### Work to complete
In the copy of these records, include no pictures and change nothing else.

### The records
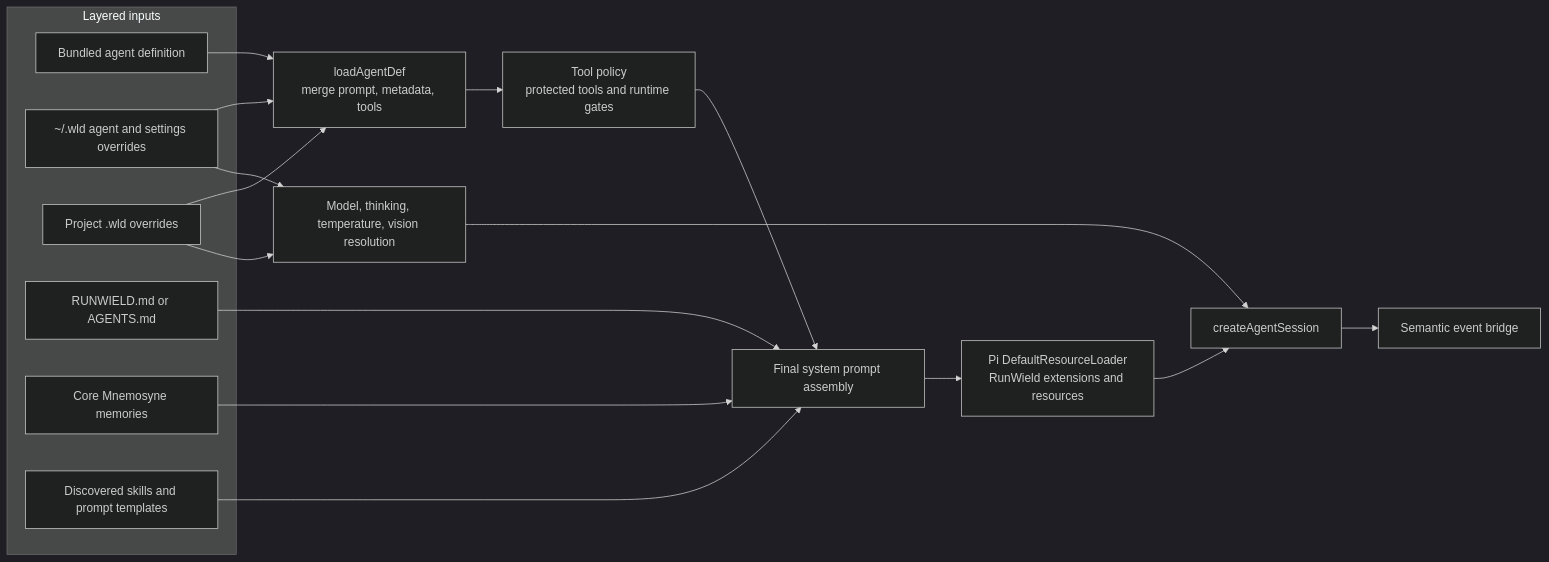
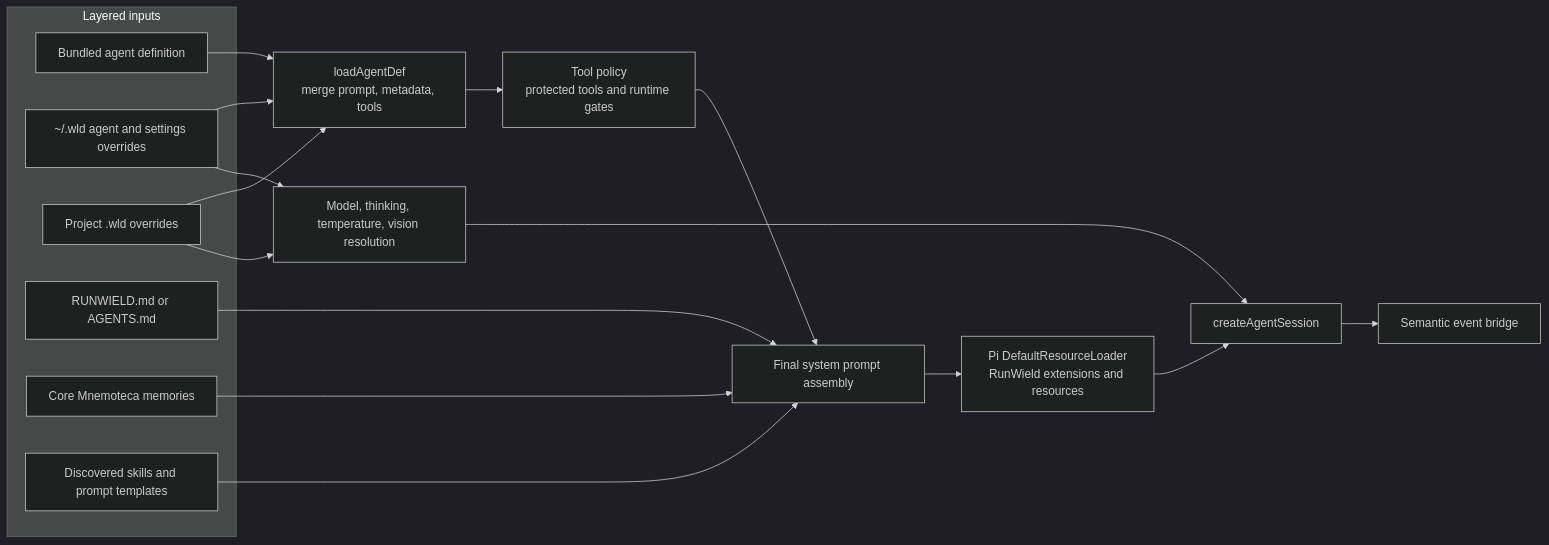
One commit to gandazgul/runwield changed the ninth of 13 diagrams in docs/architecture.md. Above: the diagram before and after it, drawn with Mermaid (dark theme). The commit also changed other lines of this file and 107 other files, not shown here.

````diff
--- a/docs/architecture.md
+++ b/docs/architecture.md
@@ -550,34 +550,34 @@
 ```mermaid
 flowchart LR
     subgraph Sources["Layered inputs"]
         Bundled["Bundled agent definition"]
         Home["~/.wld agent and settings overrides"]
         Local["Project .wld overrides"]
         Instructions["RUNWIELD.md or AGENTS.md"]
-        Memories["Core Mnemosyne memories"]
+        Memories["Core Mnemoteca memories"]
         Skills["Discovered skills and prompt templates"]
     end
 
     Merge["loadAgentDef\nmerge prompt, metadata, tools"]
     Policy["Tool policy\nprotected tools and runtime gates"]
     Model["Model, thinking, temperature, vision resolution"]
     Prompt["Final system prompt assembly"]
     Loader["Pi DefaultResourceLoader\nRunWield extensions and resources"]
     Session["createAgentSession"]
     Subscribers["Semantic event bridge"]
 
     Bundled --> Merge
     Home --> Merge
     Local --> Merge
     Merge --> Policy
     Home --> Model
     Local --> Model
     Policy --> Prompt
     Instructions --> Prompt
     Memories --> Prompt
     Skills --> Prompt
     Model --> Session
     Prompt --> Loader
     Loader --> Session
     Session --> Subscribers
 ```
````
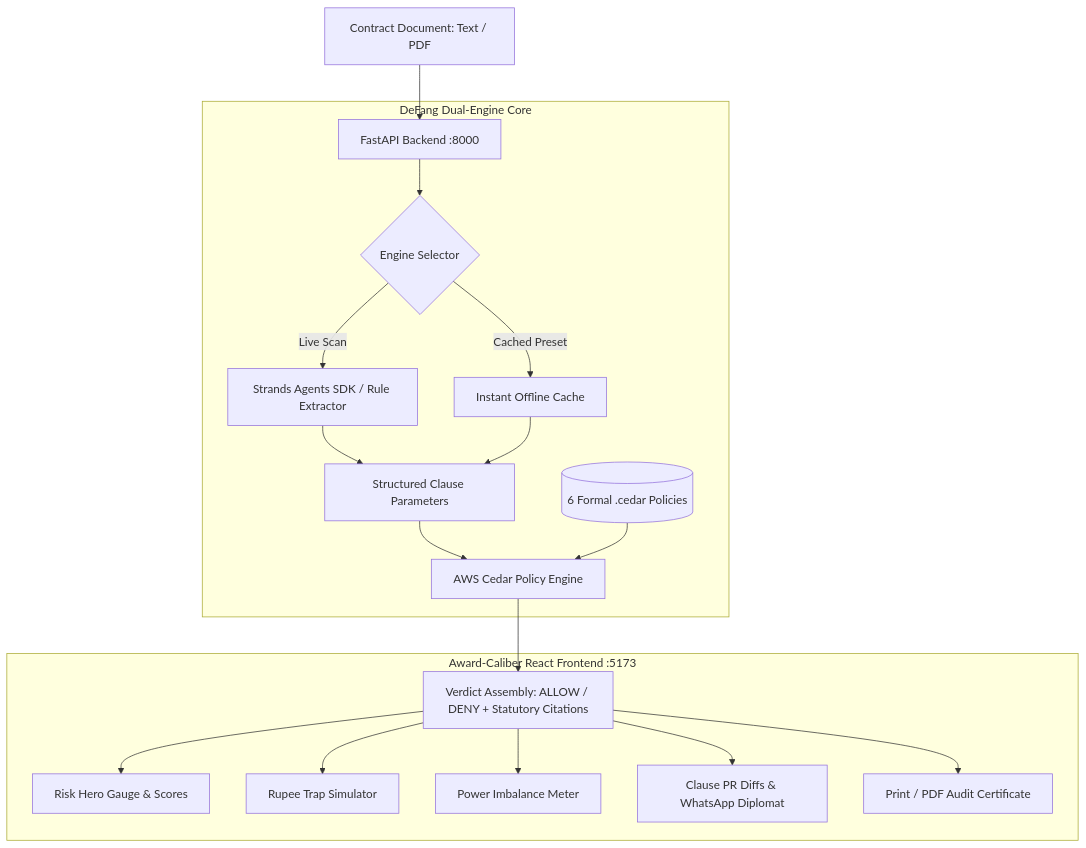
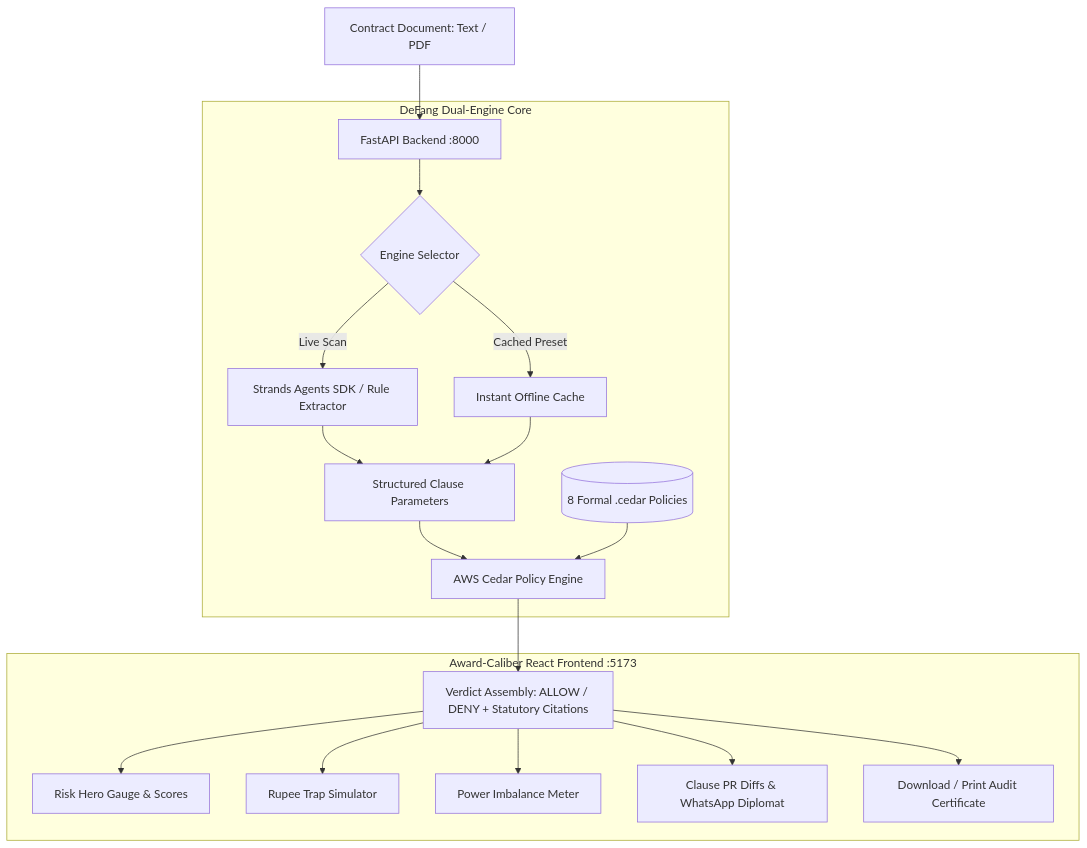
One commit to Pranay207/DeFang changed the diagram in README.md. Above: the diagram before and after it, drawn with Mermaid. The commit also changed other lines of this file, not shown here.

Commit message:
docs: update README with 8 Cedar policies, Kannada i18n, WhatsApp action, and export features

````diff
--- a/README.md
+++ b/README.md
@@ -140,24 +143,24 @@
 ```mermaid
 flowchart TD
     A[Contract Document: Text / PDF] --> B[FastAPI Backend :8000]
     
     subgraph Dual_Engine ["DeFang Dual-Engine Core"]
         B --> C{Engine Selector}
         C -->|Live Scan| D[Strands Agents SDK / Rule Extractor]
         C -->|Cached Preset| E[Instant Offline Cache]
         D --> F[Structured Clause Parameters]
         E --> F
         F --> G[AWS Cedar Policy Engine]
-        H[(6 Formal .cedar Policies)] --> G
+        H[(8 Formal .cedar Policies)] --> G
     end
 
     G --> I[Verdict Assembly: ALLOW / DENY + Statutory Citations]
     
     subgraph Interactive_UI ["Award-Caliber React Frontend :5173"]
         I --> J[Risk Hero Gauge & Scores]
         I --> K[Rupee Trap Simulator]
         I --> L[Power Imbalance Meter]
         I --> M[Clause PR Diffs & WhatsApp Diplomat]
-        I --> N[Print / PDF Audit Certificate]
+        I --> N[Download / Print Audit Certificate]
     end
 ```
````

### Your response
One commit to gandazgul/runwield changed the ninth of 13 diagrams in docs/architecture.md. Above: the diagram before and after it, drawn with Mermaid (dark theme). The commit also changed other lines of this file and 107 other files, not shown here.

````diff
--- a/docs/architecture.md
+++ b/docs/architecture.md
@@ -550,34 +550,34 @@
 ```mermaid
 flowchart LR
     subgraph Sources["Layered inputs"]
         Bundled["Bundled agent definition"]
         Home["~/.wld agent and settings overrides"]
         Local["Project .wld overrides"]
         Instructions["RUNWIELD.md or AGENTS.md"]
-        Memories["Core Mnemosyne memories"]
+        Memories["Core Mnemoteca memories"]
         Skills["Discovered skills and prompt templates"]
     end
 
     Merge["loadAgentDef\nmerge prompt, metadata, tools"]
     Policy["Tool policy\nprotected tools and runtime gates"]
     Model["Model, thinking, temperature, vision resolution"]
     Prompt["Final system prompt assembly"]
     Loader["Pi DefaultResourceLoader\nRunWield extensions and resources"]
     Session["createAgentSession"]
     Subscribers["Semantic event bridge"]
 
     Bundled --> Merge
     Home --> Merge
     Local --> Merge
     Merge --> Policy
     Home --> Model
     Local --> Model
     Policy --> Prompt
     Instructions --> Prompt
     Memories --> Prompt
     Skills --> Prompt
     Model --> Session
     Prompt --> Loader
     Loader --> Session
     Session --> Subscribers
 ```
````
One commit to Pranay207/DeFang changed the diagram in README.md. Above: the diagram before and after it, drawn with Mermaid. The commit also changed other lines of this file, not shown here.

Commit message:
docs: update README with 8 Cedar policies, Kannada i18n, WhatsApp action, and export features

````diff
--- a/README.md
+++ b/README.md
@@ -140,24 +143,24 @@
 ```mermaid
 flowchart TD
     A[Contract Document: Text / PDF] --> B[FastAPI Backend :8000]
     
     subgraph Dual_Engine ["DeFang Dual-Engine Core"]
         B --> C{Engine Selector}
         C -->|Live Scan| D[Strands Agents SDK / Rule Extractor]
         C -->|Cached Preset| E[Instant Offline Cache]
         D --> F[Structured Clause Parameters]
         E --> F
         F --> G[AWS Cedar Policy Engine]
-        H[(6 Formal .cedar Policies)] --> G
+        H[(8 Formal .cedar Policies)] --> G
     end
 
     G --> I[Verdict Assembly: ALLOW / DENY + Statutory Citations]
     
     subgraph Interactive_UI ["Award-Caliber React Frontend :5173"]
         I --> J[Risk Hero Gauge & Scores]
         I --> K[Rupee Trap Simulator]
         I --> L[Power Imbalance Meter]
         I --> M[Clause PR Diffs & WhatsApp Diplomat]
-        I --> N[Print / PDF Audit Certificate]
+        I --> N[Download / Print Audit Certificate]
     end
 ```
````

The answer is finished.